DATA SHOWN Block Start

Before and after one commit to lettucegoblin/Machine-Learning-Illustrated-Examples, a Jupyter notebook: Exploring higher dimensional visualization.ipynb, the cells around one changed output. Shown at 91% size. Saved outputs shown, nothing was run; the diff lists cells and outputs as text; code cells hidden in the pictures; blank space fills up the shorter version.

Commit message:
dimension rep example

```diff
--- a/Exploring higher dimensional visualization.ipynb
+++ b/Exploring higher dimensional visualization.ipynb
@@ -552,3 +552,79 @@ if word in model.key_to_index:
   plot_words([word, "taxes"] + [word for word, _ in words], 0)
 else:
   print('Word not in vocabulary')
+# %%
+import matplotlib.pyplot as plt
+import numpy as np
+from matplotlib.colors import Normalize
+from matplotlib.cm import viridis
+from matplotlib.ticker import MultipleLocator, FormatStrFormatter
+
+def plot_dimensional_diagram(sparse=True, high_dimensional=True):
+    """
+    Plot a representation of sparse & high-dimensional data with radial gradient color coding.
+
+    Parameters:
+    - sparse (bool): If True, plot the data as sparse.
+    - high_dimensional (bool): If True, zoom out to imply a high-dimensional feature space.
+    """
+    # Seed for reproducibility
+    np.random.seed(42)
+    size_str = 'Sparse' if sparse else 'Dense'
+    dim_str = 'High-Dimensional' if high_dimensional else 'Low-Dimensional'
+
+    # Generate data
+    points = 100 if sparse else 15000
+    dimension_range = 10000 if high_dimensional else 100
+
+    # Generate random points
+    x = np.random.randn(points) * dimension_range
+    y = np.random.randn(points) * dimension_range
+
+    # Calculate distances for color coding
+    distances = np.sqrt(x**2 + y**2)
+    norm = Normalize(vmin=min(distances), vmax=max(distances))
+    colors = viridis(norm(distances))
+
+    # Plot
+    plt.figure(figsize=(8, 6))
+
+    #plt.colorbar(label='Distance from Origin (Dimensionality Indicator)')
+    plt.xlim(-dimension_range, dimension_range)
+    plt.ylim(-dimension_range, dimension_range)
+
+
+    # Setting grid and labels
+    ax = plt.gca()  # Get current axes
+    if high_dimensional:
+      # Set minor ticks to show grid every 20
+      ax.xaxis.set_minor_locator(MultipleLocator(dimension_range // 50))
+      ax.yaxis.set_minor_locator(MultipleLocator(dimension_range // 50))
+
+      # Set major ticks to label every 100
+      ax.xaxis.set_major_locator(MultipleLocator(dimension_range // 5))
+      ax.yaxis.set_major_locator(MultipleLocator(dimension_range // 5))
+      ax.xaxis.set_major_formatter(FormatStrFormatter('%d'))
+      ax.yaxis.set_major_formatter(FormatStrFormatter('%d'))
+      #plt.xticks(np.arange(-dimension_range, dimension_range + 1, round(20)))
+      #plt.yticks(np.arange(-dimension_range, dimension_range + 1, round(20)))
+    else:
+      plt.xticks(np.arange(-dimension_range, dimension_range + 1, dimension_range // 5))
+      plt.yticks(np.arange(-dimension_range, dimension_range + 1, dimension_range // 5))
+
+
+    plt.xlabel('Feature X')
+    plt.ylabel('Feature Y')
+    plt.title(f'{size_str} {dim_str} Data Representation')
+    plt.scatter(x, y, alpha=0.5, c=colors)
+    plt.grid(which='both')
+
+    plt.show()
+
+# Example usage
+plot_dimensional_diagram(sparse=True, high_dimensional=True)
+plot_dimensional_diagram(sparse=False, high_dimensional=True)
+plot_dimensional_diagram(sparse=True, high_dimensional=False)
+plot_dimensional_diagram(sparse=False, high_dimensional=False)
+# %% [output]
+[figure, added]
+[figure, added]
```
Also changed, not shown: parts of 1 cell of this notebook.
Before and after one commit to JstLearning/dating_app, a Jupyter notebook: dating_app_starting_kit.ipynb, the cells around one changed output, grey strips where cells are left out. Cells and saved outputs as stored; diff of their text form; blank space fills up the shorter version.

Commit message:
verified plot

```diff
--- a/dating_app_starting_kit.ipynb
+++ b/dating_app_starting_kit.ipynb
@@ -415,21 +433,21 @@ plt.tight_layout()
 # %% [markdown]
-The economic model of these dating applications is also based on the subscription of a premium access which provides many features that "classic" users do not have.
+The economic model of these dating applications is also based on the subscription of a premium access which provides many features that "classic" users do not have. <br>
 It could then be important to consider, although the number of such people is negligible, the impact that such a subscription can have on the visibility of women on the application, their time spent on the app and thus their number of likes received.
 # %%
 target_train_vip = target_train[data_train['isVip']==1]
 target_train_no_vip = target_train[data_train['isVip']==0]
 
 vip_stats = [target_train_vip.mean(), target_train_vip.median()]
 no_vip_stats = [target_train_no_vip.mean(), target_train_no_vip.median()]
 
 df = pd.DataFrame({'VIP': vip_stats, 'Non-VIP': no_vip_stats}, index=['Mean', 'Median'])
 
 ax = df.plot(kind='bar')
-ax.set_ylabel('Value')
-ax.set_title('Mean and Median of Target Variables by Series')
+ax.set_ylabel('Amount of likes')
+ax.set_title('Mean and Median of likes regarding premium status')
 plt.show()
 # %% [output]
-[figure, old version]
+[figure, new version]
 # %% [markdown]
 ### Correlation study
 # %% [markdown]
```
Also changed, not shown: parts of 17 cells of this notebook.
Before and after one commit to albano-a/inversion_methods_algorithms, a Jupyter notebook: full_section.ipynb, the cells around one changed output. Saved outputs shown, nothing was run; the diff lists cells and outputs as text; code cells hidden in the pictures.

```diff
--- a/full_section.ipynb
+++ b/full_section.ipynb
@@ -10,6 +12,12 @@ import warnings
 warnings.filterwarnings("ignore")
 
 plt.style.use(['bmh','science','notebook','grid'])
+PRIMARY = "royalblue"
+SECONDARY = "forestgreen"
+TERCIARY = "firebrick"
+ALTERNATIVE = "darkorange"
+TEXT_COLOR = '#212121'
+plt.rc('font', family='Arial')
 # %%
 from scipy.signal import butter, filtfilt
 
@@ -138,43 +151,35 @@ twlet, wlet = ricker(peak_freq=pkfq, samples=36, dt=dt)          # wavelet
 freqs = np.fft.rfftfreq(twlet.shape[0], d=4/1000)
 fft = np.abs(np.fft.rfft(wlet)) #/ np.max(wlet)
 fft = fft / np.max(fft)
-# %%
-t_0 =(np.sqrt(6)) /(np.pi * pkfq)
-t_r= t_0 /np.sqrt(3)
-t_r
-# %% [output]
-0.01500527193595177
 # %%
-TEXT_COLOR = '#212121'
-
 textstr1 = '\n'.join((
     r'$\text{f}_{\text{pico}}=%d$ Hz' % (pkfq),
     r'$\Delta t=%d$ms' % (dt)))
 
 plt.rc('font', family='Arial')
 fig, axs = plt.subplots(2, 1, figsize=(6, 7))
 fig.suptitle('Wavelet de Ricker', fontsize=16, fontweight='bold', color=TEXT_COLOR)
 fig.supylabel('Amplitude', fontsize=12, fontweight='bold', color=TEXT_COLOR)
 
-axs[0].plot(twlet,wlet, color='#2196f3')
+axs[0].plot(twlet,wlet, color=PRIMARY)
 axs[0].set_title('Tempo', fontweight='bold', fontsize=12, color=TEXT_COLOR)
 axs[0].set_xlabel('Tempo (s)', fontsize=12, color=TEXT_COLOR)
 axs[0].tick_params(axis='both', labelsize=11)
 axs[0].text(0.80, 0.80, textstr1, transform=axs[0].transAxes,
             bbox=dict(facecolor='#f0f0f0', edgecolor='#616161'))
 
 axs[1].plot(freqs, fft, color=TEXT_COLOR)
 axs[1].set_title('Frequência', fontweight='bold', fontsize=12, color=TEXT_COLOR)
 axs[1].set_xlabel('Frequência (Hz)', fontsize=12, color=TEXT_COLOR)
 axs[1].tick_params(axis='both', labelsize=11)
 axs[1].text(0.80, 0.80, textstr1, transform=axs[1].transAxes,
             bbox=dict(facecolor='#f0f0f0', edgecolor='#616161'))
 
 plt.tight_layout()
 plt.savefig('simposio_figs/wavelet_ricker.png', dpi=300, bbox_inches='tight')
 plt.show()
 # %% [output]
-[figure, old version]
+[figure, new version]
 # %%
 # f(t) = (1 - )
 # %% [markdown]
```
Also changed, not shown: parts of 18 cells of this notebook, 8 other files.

DATA SHOWN Block End

ASSIGNMENT: In the records above, find the lines containing "Before" and copy them.

SOLVED PROBLEM:
Before and after one commit to lettucegoblin/Machine-Learning-Illustrated-Examples, a Jupyter notebook: Exploring higher dimensional visualization.ipynb, the cells around one changed output. Shown at 91% size. Saved outputs shown, nothing was run; the diff lists cells and outputs as text; code cells hidden in the pictures; blank space fills up the shorter version.
Before and after one commit to JstLearning/dating_app, a Jupyter notebook: dating_app_starting_kit.ipynb, the cells around one changed output, grey strips where cells are left out. Cells and saved outputs as stored; diff of their text form; blank space fills up the shorter version.
Before and after one commit to albano-a/inversion_methods_algorithms, a Jupyter notebook: full_section.ipynb, the cells around one changed output. Saved outputs shown, nothing was run; the diff lists cells and outputs as text; code cells hidden in the pictures.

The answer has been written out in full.